** The task **
For the entries below, state how many lines contain the word "with" and add nothing else.

Front-end code change data
- - -

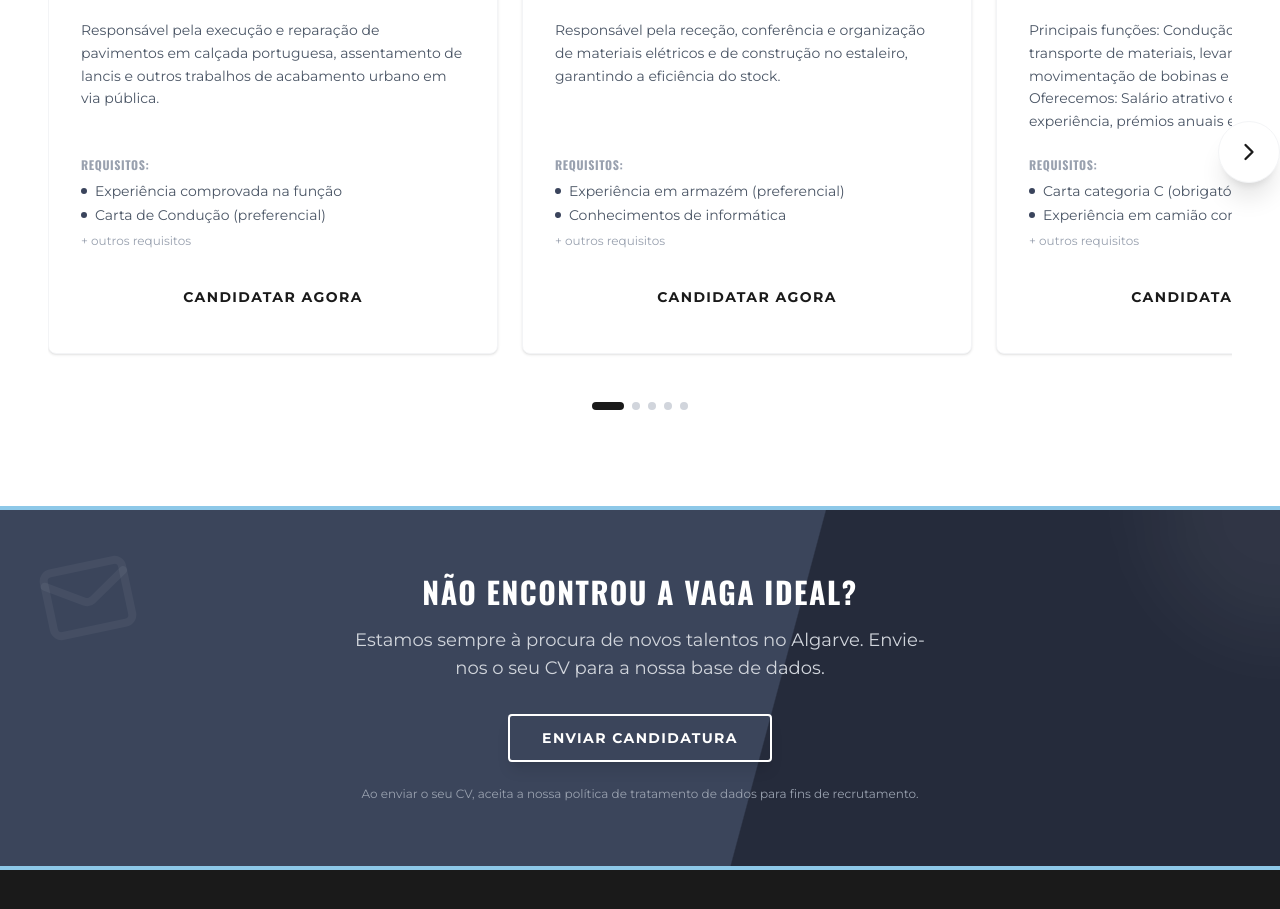
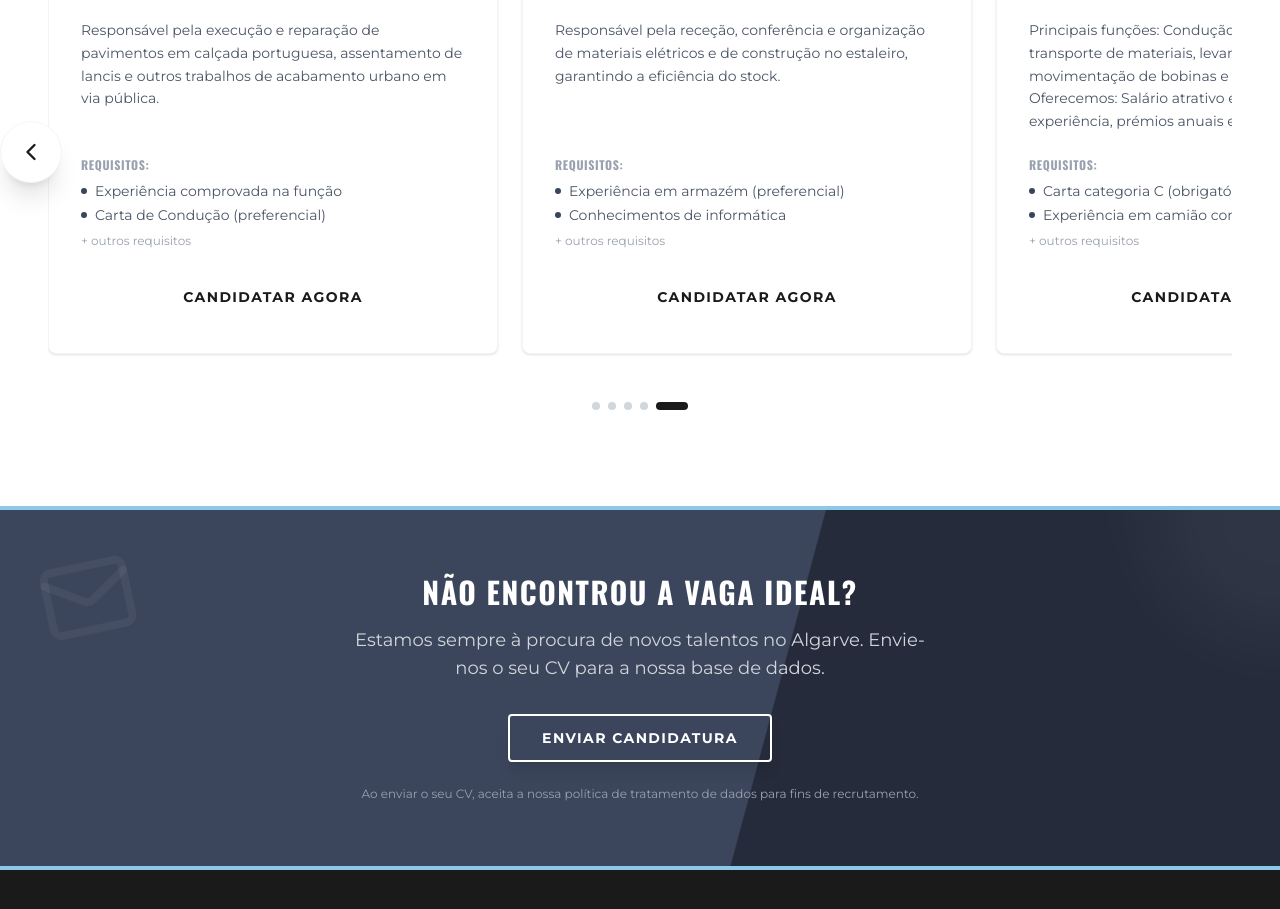
Before and after one commit to velawebteam/Joaquim-Fernandes, a React (Vite) app: page /recrutamento in a window 1280 px wide. Shown: the part 1160-2069 px from the top of the page. Built offline with nearby package versions, Linux system fonts and the light colour scheme.

Commit message:
feat: update careers scroll tracking and copy
Implement IntersectionObserver for better scroll
tracking in the Careers page and update the
"Light Up" section content to cover broader
regions.

```diff
--- a/src/context/LanguageContext.tsx
+++ b/src/context/LanguageContext.tsx
@@ -103,8 +103,8 @@ const translations = {
         { id: 4, text: "Foco no Sul do País" }
       ],
       lightUp: {
-        title: "Tem um projeto em Faro, Portimão ou Beja?",
-        desc: "A nossa luz está pronta para guiar a sua visão. Especialistas em instalações complexas e ligação à rede pública.",
+        title: "Tem um projeto no Algarve ou no Alentejo?",
+        desc: "Fale com os nossos especialistas para que possam apresentar-lhe o melhor orçamento para as suas necessidades!",
         cta: "Peça um Orçamento Gratuito"
       },
       testimonialsTitle: "O que dizem os nossos clientes",
@@ -827,8 +827,8 @@ const translations = {
         { id: 4, text: "Focus on the South" }
       ],
       lightUp: {
-        title: "Have a project in Faro, Portimão or Beja?",
-        desc: "Our light is ready to guide your vision. Specialists in complex installations and public grid connections.",
+        title: "Have a project in the Algarve or Alentejo?",
+        desc: "Talk to our specialists so they can provide you with the best quote for your needs!",
         cta: "Request Free Quote"
       },
       testimonialsTitle: "What our clients say",
@@ -1564,8 +1564,8 @@ const translations = {
       }
     ],
     "lightUp": {
-      "title": "¿Tienes un proyecto en Faro, Portimão o Beja?",
-      "desc": "Nuestra luz está lista para guiar tu visión. Especialistas en instalaciones complejas y conexión a la red pública.",
+      "title": "¿Tiene un proyecto en el Algarve o el Alentejo?",
+      "desc": "¡Hable con nuestros especialistas para que puedan presentarle el mejor presupuesto para sus necesidades!",
       "cta": "Solicite una cotización gratuita"
     },
     "testimonialsTitle": "Lo que dicen nuestros clientes",
@@ -2540,8 +2540,8 @@ const translations = {
       }
     ],
     "lightUp": {
-      "title": "Vous avez un projet à Faro, Portimão ou Beja ?",
-      "desc": "Notre lumière est prête à guider votre vision. Spécialistes des installations complexes et du raccordement au réseau public.",
+      "title": "Vous avez un projet en Algarve ou en Alentejo ?",
+      "desc": "Parlez à nos spécialistes pour qu'ils puissent vous présenter le meilleur devis pour vos besoins !",
       "cta": "Demander un devis gratuit"
     },
     "testimonialsTitle": "Ce que disent nos clients",
--- a/src/pages/Careers.tsx
+++ b/src/pages/Careers.tsx
@@ -13,6 +13,29 @@ const Careers: React.FC = () => {
   const [startX, setStartX] = useState(0);
   const [scrollLeftState, setScrollLeftState] = useState(0);
   const jobsContainerRef = useRef<HTMLDivElement>(null);
+
+  React.useEffect(() => {
+    const container = jobsContainerRef.current;
+    if (!container) return;
+
+    const options = {
+      root: container,
+      threshold: 0.6,
+    };
+
+    const observer = new IntersectionObserver((entries) => {
+      entries.forEach((entry) => {
+        if (entry.isIntersecting) {
+          const index = Array.from(container.children).indexOf(entry.target);
+          setActiveJobIndex(index);
+        }
+      });
+    }, options);
+
+    Array.from(container.children).forEach((child) => observer.observe(child));
+
+    return () => observer.disconnect();
+  }, [t.careers.jobs.length]);
 
   if (!t || !t.careers) return null;
 
@@ -42,35 +65,6 @@ const Careers: React.FC = () => {
     // Re-enable snap and smooth behavior
     jobsContainerRef.current.style.scrollSnapType = 'x mandatory';
     jobsContainerRef.current.style.scrollBehavior = 'smooth';
-
-    // Trigger scroll check to update active index
-    handleScroll();
-  };
-
-  const handleScroll = () => {
-    if (jobsContainerRef.current) {
-      const container = jobsContainerRef.current;
-      const containerRect = container.getBoundingClientRect();
-      const containerCenter = containerRect.left + containerRect.width / 2;
-      const children = Array.from(container.children);
-
-      let closestIndex = 0;
-      let minDistance = Infinity;
-
-      children.forEach((child, index) => {
-        const childRect = child.getBoundingClientRect();
-        const childCenter = childRect.left + childRect.width / 2;
-        const distance = Math.abs(containerCenter - childCenter);
-        if (distance < minDistance) {
-          minDistance = distance;
-          closestIndex = index;
-        }
-      });
-
-      if (closestIndex !== activeJobIndex) {
-        setActiveJobIndex(closestIndex);
-      }
-    }
   };
 
   const scrollToJob = (index: number) => {
@@ -80,11 +74,20 @@ const Careers: React.FC = () => {
       const targetChild = children[index] as HTMLElement;
 
       if (targetChild) {
-        targetChild.scrollIntoView({
-          behavior: 'smooth',
-          block: 'nearest',
-          inline: 'center'
+        const containerWidth = container.offsetWidth;
+        const targetWidth = targetChild.offsetWidth;
+        const targetLeft = targetChild.offsetLeft;
+
+        // Calculate the scroll position that centers the target child
+        const scrollToX = targetLeft - (containerWidth / 2) + (targetWidth / 2);
+
+        container.scrollTo({
+          left: scrollToX,
+          behavior: 'smooth'
         });
+
+        // Force update index for immediate feedback
+        setActiveJobIndex(index);
       }
     }
   };
@@ -161,18 +164,18 @@ const Careers: React.FC = () => {
           <div className="relative group/carousel">
             {/* Navigation Arrows (PC only) */}
             <button
-              onClick={() => scrollToJob(Math.max(0, activeJobIndex - 1))}
+              onClick={(e) => { e.preventDefault(); scrollToJob(Math.max(0, activeJobIndex - 1)); }}
               disabled={activeJobIndex === 0}
-              className="absolute -left-4 md:-left-12 top-1/2 -translate-y-1/2 z-20 p-2 md:p-4 bg-white shadow-xl rounded-full border border-gray-100 text-corporate hover:bg-brand-light hover:text-white transition-all duration-300 disabled:opacity-0 disabled:pointer-events-none hidden md:flex items-center justify-center group/btn"
+              className="absolute -left-4 md:-left-12 top-1/2 -translate-y-1/2 z-20 p-2 md:p-4 bg-white shadow-xl rounded-full border border-gray-100 text-corporate hover:bg-brand-light hover:text-white transition-colors duration-300 disabled:opacity-0 disabled:pointer-events-none hidden md:flex items-center justify-center group/btn"
               aria-label="Previous job"
             >
               <ChevronLeft size={28} className="group-hover/btn:-translate-x-1 transition-transform" />
             </button>
 
             <button
-              onClick={() => scrollToJob(Math.min(t.careers.jobs.length - 1, activeJobIndex + 1))}
+              onClick={(e) => { e.preventDefault(); scrollToJob(Math.min(t.careers.jobs.length - 1, activeJobIndex + 1)); }}
               disabled={activeJobIndex === t.careers.jobs.length - 1}
-              className="absolute -right-4 md:-right-12 top-1/2 -translate-y-1/2 z-20 p-2 md:p-4 bg-white shadow-xl rounded-full border border-gray-100 text-corporate hover:bg-brand-light hover:text-white transition-all duration-300 disabled:opacity-0 disabled:pointer-events-none hidden md:flex items-center justify-center group/btn"
+              className="absolute -right-4 md:-right-12 top-1/2 -translate-y-1/2 z-20 p-2 md:p-4 bg-white shadow-xl rounded-full border border-gray-100 text-corporate hover:bg-brand-light hover:text-white transition-colors duration-300 disabled:opacity-0 disabled:pointer-events-none hidden md:flex items-center justify-center group/btn"
               aria-label="Next job"
             >
               <ChevronRight size={28} className="group-hover/btn:translate-x-1 transition-transform" />
@@ -180,7 +183,6 @@ const Careers: React.FC = () => {
 
             <div
               ref={jobsContainerRef}
-              onScroll={handleScroll}
               onMouseDown={handleMouseDown}
               onMouseMove={handleMouseMove}
               onMouseUp={handleMouseUp}
@@ -198,7 +200,7 @@ const Careers: React.FC = () => {
                   viewport={{ once: true }}
                   transition={{ delay: index * 0.1 }}
                   className="
-                    min-w-[85vw] sm:min-w-[400px] md:min-w-[450px] lg:min-w-[450px] snap-center
+                    min-w-[85vw] sm:min-w-[400px] md:min-w-[450px] lg:min-w-[450px] snap-center snap-always
                     bg-white border border-gray-100 rounded-lg p-8 shadow-sm hover:shadow-lg transition-all duration-300 flex flex-col group
                   "
                 >
@@ -247,7 +249,7 @@ const Careers: React.FC = () => {
                 <button
                     key={index}
                     onClick={() => scrollToJob(index)}
-                    className={`h-2 rounded-full transition-all duration-300 ${
+                    className={`h-2 rounded-full transition-all duration-300 cursor-pointer ${
                         activeJobIndex === index ? 'w-8 bg-corporate' : 'w-2 bg-gray-300 hover:bg-gray-400'
                     }`}
                     aria-label={`Go to job ${index + 1}`}
```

- - -

** Reply to the exercise **
2